This is a topic page that organizes information in the wiki that is flagged with the salmon category. We are developing a related page that is focused on the human system built around salmon recovery.
These are the largest fish, and the most prized fishery. They spawn in large river and stream Floodplain Channels, and rear on complex channel margins, but generally move to River Deltas where they may spend several months. Different life histories spend more or less time in floodplains and estuaries. Puget Sound Chinook are listed under the Endangered Species Act and are the focus of Salmon Recovery in the large river systems where they are located. Production is tracked at WDFW in the SCORE database, with most fish returning to the Skagit River Watershed, Snohomish River Watershed and Duwamish-Green River Watersheds. The NWFSC completed some analysis of the differences among the 22 populations of Chinook in Puget Sound.
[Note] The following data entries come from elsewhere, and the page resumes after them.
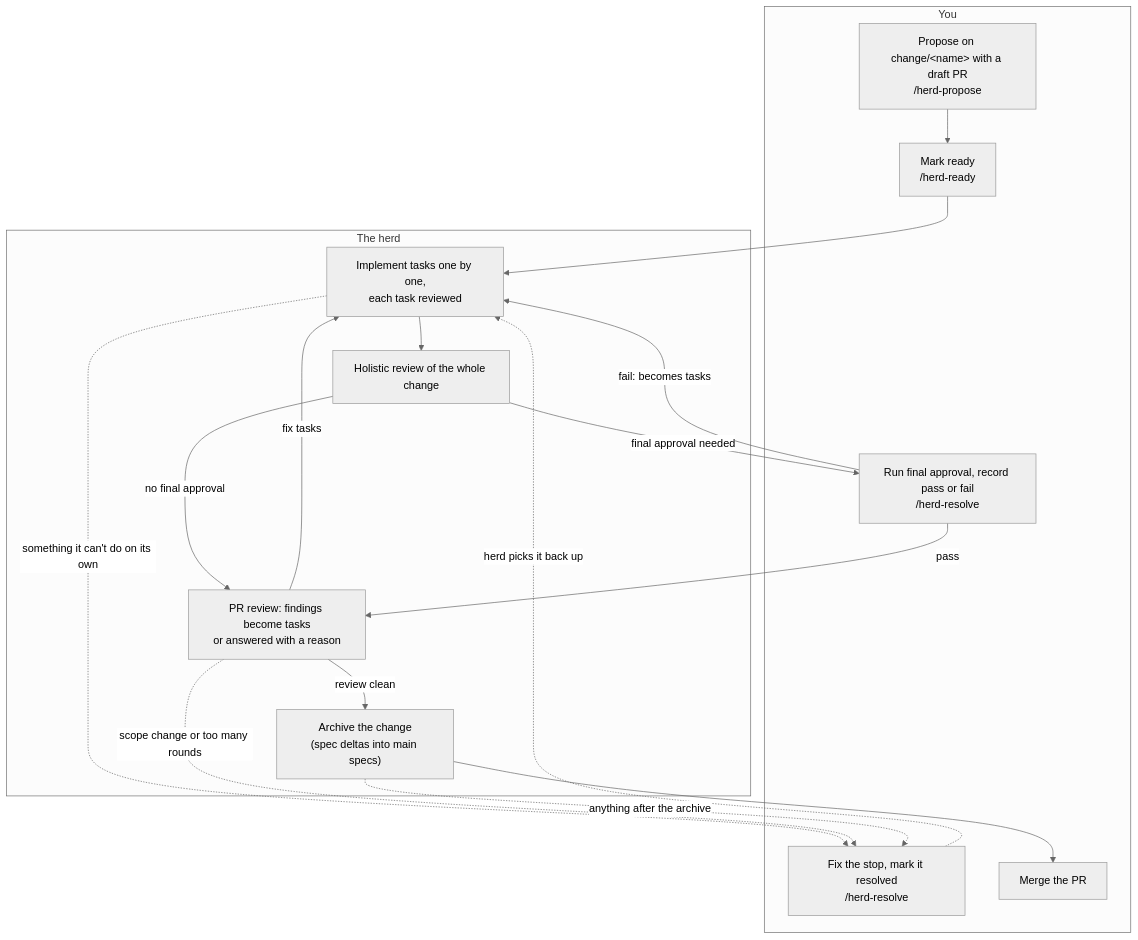
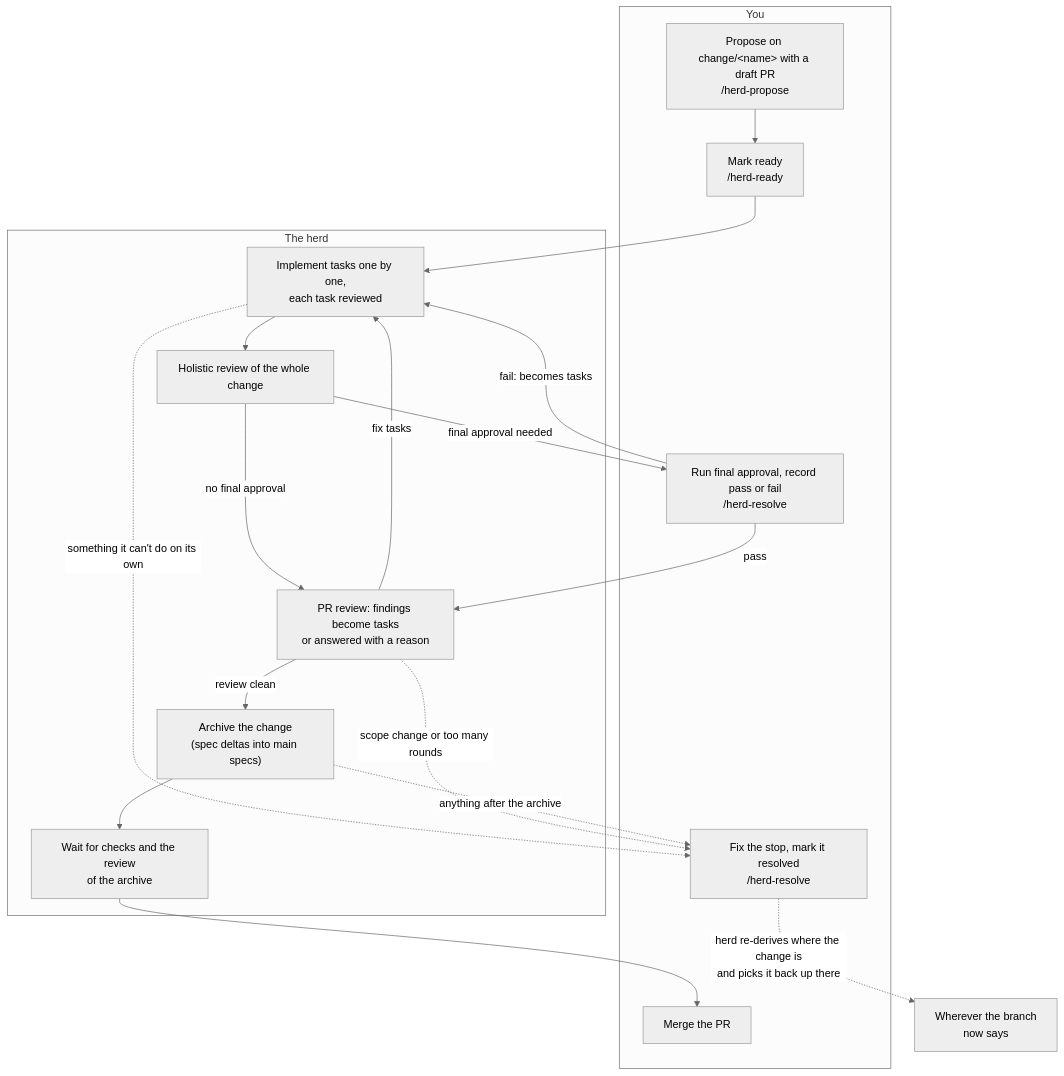
The diagram in docs/using-the-herd.md (mliikanen/herd), drawn with Mermaid (neutral theme) before and after one commit. The commit also changed 1 other file, not shown here.

Commit message:
Docs: diagram fixes from review
- The task loop continues from an accepted task to the next open one.
- Resolving a needs-human stop re-derives the state from the branch, in
  both diagrams, instead of always returning to implementing.
- The lifecycle flowchart shows the wait for checks and the archive's
  review before merging.

````diff
--- a/docs/using-the-herd.md
+++ b/docs/using-the-herd.md
@@ -23,27 +23,28 @@
 ```mermaid
 flowchart TD
     subgraph you["You"]
         P["Propose on change/&lt;name&gt; with a draft PR<br/>/herd-propose"]
         R["Mark ready<br/>/herd-ready"]
         FA["Run final approval, record pass or fail<br/>/herd-resolve"]
         NH["Fix the stop, mark it resolved<br/>/herd-resolve"]
         M["Merge the PR"]
     end
     subgraph herd["The herd"]
         I["Implement tasks one by one,<br/>each task reviewed"]
         H["Holistic review of the whole change"]
         RV["PR review: findings become tasks<br/>or answered with a reason"]
         A["Archive the change<br/>(spec deltas into main specs)"]
+        AP["Wait for checks and the review<br/>of the archive"]
     end
     P --> R --> I --> H
     H -- "final approval needed" --> FA
     H -- "no final approval" --> RV
     FA -- "pass" --> RV
     FA -- "fail: becomes tasks" --> I
     RV -- "fix tasks" --> I
-    RV -- "review clean" --> A --> M
+    RV -- "review clean" --> A --> AP --> M
     I -. "something it can't do on its own" .-> NH
     RV -. "scope change or too many rounds" .-> NH
     A -. "anything after the archive" .-> NH
-    NH -. "herd picks it back up" .-> I
+    NH -. "herd re-derives where the change is<br/>and picks it back up there" .-> RD["Wherever the branch<br/>now says"]
 ```
````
Chum (Dog) and Hood Canal Summer Chum
Chum salmon tend to spawn in the lower reaches of coastal watersheds and big river tributaries, and move quickly to river deltas, embayments and beaches. Chum are a very tolerant species, in that they leave the watershed early, and so less subject to low summer flow and temperature impacts than coho or steelhead, and appear to be more tolerant of pollution than coho, and not subject to pre-spawn mortality.
Coho are widely distributed in coastal stream and large river tributary watersheds. They rear for a year in rivers, favoring off channel habitats, including that formed by beaver before going to the sea as yearlings. Coho Pre-Spawn Mortality has created greater awareness of coho vulnerability to pollution, particularly road runoff.
Sockeye often spawn in rivers near lakes, and young may rear for more than a year in lakes before an ocean migration lasting 2 or 3 years. Land locked populations are called kokanee. Lake Ozette sockeye are listed under the Endangered Species Act
Trout and Char
Anadromous Steelhead Trout and Bulltrout, and their resident counterparts, rainbow trout and char both favor hold headwater streams for spawning. Bulltrout move to the Sound for Summer foraging, while steelhead go farther to sea.
Cutthroat trout is also very widely distributed, and has a "sea-run" subspecies, which also forages in the nearshore during summer, returning to small coastal streams to spawn.
The following categories of pages are salmon related: